Tell me now, how should I feel?
One year ago in Venice, one film took the entire festival by storm. A film known only as Joker, all who saw it could not stop discussing it, good or bad, and it went on to become a global box office hit, as well as being nominated for a slew of Academy Awards. However, while many eventually deemed it to be lackluster and without meaning, this year, a film that is deserving of all of that buzz, and with praise instead of negativity, has arrived. With New Order, Mexican writer/director Michel Franco (After Lucia, Chronic) has crafted something truly special. Perhaps only comparable to the phenomenon that was Parasite or Bacaru, New Order starts off in their vein but soon becomes something that is so much more than any of those films that have come before it.
Opening with an upper-class wedding with airs of normality, the film revolves around Marianne (Naian Gonzalez Norvind), the bride of the wedding who must soon come to terms with what is happening around her as her servants begin to turn on both her and the rest of the upper class of Mexico. While this film could seem at first glance to be going down a road trodden by Parasite, it is able to subvert one’s wildest expectations to become a thrilling roller-coaster ride that does not let up. In fact, while Parasite does offer a deeper insight into the minds of it’s fleshed out characters, New Order successfully trades that focus for one that examines the social structure and class relationships of Mexico as if they were characters themselves, exploring the broader implications and consequences of a country’s unequal class system. What was the climax of Parasite, is instead presented here as the inciting incident of the film, leading to a blank dystopian canvas in which Franco can explore class issues and more, at a much larger and cataclysmic scale than ever before.
While this presents a situation in which even the most established filmmakers could risk being caught up in the scale and chaos of it all, Michel Franco proves he can take on this challenge, and more. On track to become the next big visionary auteur, with New Order, Franco joins an elite class of master filmmakers who can take a large-scale picture and still maintain enough of a steady directorial hand, imbuing the film with a socially relevant subtext that brings a greater purpose to the film, without losing the grandeur present in epics that many art house films do not even attempt to touch.
Under his guise, he is able to construct scene after scene of beautifully calculated chaos, and much like Christopher Nolan’s Dunkirk, is able to properly handle steering away from focusing on characters with unnecessary moments to deliver a visceral and transcendent experience that is brimming with social tension. Much has to be said about Franco’s own screenplay as well. Throughout the course of the narrative, Franco perfectly plants the seeds for a slew of twists and turns that challenges one perception of leadership at any given time with its constant shifts in power and class dynamics, and is unafraid to craft haunting moments where no one is safe that will leave one shocked and chilled to the bone.
While many of it’s technical aspects at first may not have done enough to truly stand out to the extent that the screenplay does, we soon see that in line with the narrative, it’s stylistic flair is slowly building beneath the surface until it is unleashed and wreaks havoc.

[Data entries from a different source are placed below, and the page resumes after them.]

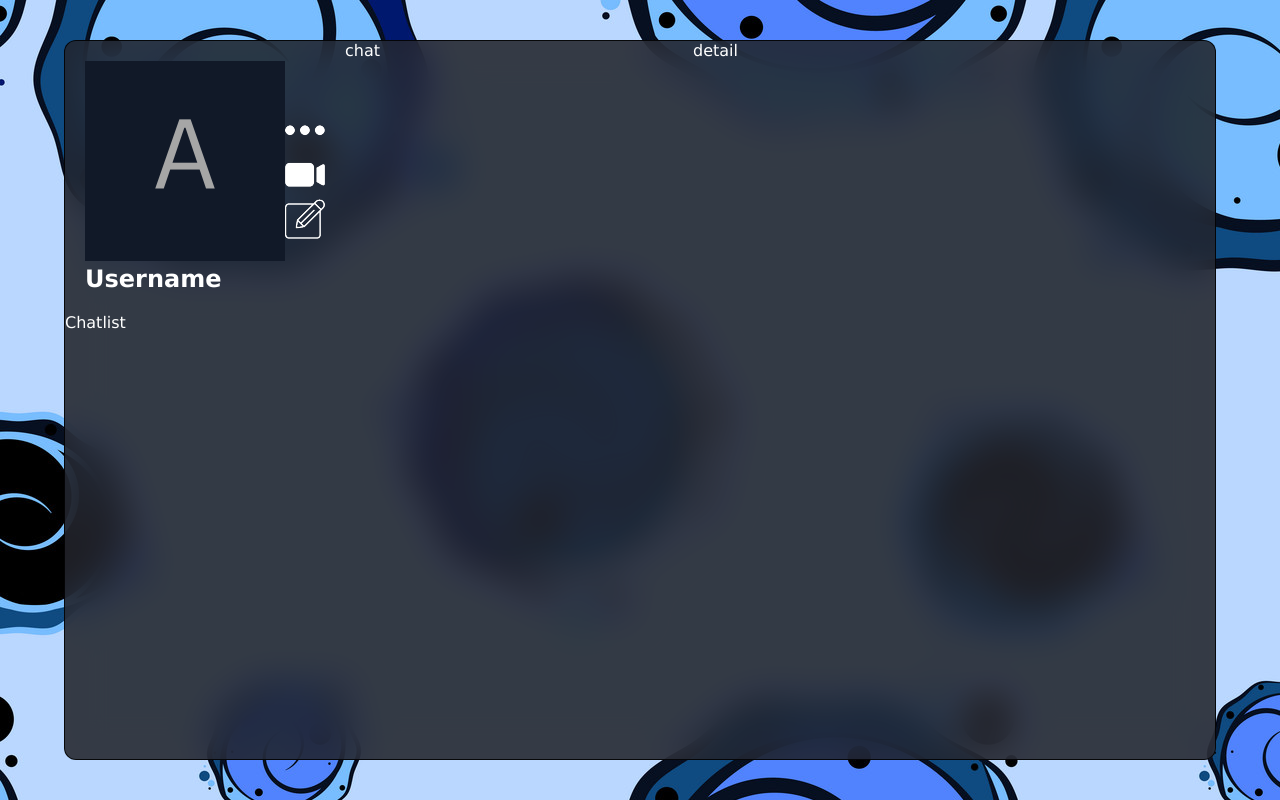
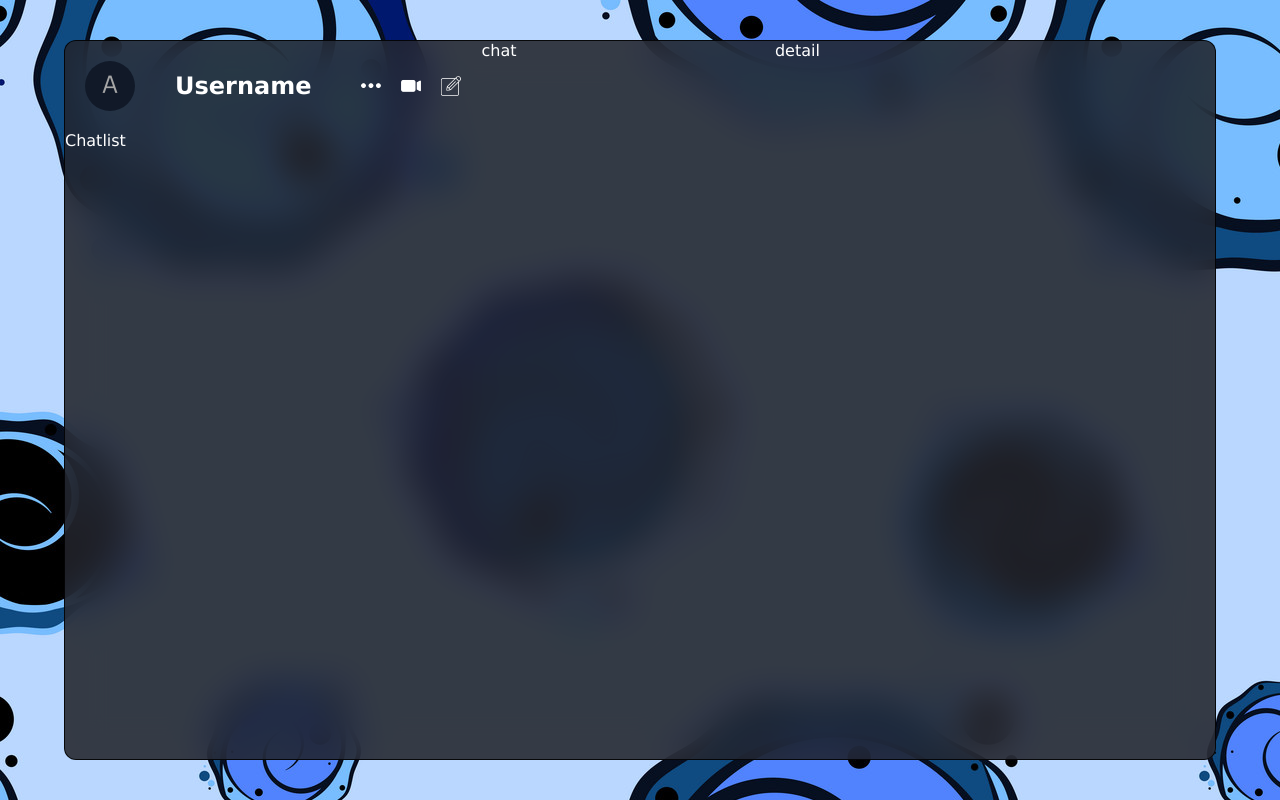
Before and after one commit to DineshPriyanthaGH/Shadow_LiveChatApp, a React (Vite) app: page / in a window 1280 px wide. Built offline with nearby package versions, Linux system fonts and the light colour scheme.

Commit message:
Up:chat list

```diff
--- a/src/components/list/userInfo/userinfo.css
+++ b/src/components/list/userInfo/userinfo.css
@@ -3,5 +3,35 @@
     align-items: center;
     display: flex;
     padding: 20px;
+    align-items: center;
     justify-content: space-between;
-}
+
+
+    .user{
+        display: flex;
+        align-items: center;
+        gap:40px;
+
+        img{
+            width: 50px;
+            height: 50px;
+            border-radius: 50%;
+            object-fit: cover;
+        }
+
+    }
+
+    .icon{
+        display: flex;
+        gap: 20px;
+        padding-left: 50px;
+
+        img{
+            width: 20px;
+            height: 20px;
+            cursor: pointer;
+        }
+    }
+
+
+    }
```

At first, perceived in more standard light, once the film takes its first turn, it reveals itself to be a steadfast and unflinching way to observe the magnitude of the events, and containing itself just enough that it won’t overpower the core story in the mind of the viewer.
However, because of how the film has shaved away any need for exposition or set up, many may argue that the film has no substance to propel the ambitious film forward, and claim that it offers only a surface-level examination of the situation at hand. Yet, this is only because Franco wisely expects one to be familiar with the context behind the story. To Latin-American viewers, this dystopia may be all too real, as many of the seemingly exaggerated levels of corruption and betrayal throughout the entire government are ever-present in many Latin-American countries to this day. One only need to learn about the class and power dynamics that influence events such as the Tlatelolco Massacre of 1968, where students rioted for change but were used and gunned down by the military with no regard for life, to fully grasp the purpose and subtextual nature of the film. Even without that context, the film will surely resonate with many because of its universal themes that carry over into every aspect of society all around the world, with even Franco himself stating that the American Black Lives Matter and French Yellow Vest movements heavily inspired the nature of the film as well. Because of that, fears of a loss of cultural context seen stemming from numerous foreign-language films should be quelled, as while it will surely help one understand the complete nature of the film, the presence of universal themes of class inequality and social discord ensure that it is one that will linger in the minds of viewers for years to come.
New Order is a film that many will struggle to put into words. One-dimensional descriptors such as wild, chaotic, important, and shocking are true but don’t even begin to do it justice, but one thing that is for certain, is that Michel Franco has proven to be the next prominent voice in international cinema. Ultimately, New Order is a transcendent experience that will shock you to the core, and undoubtedly is the best film of the year.
This review is from the 45th Toronto International Film Festival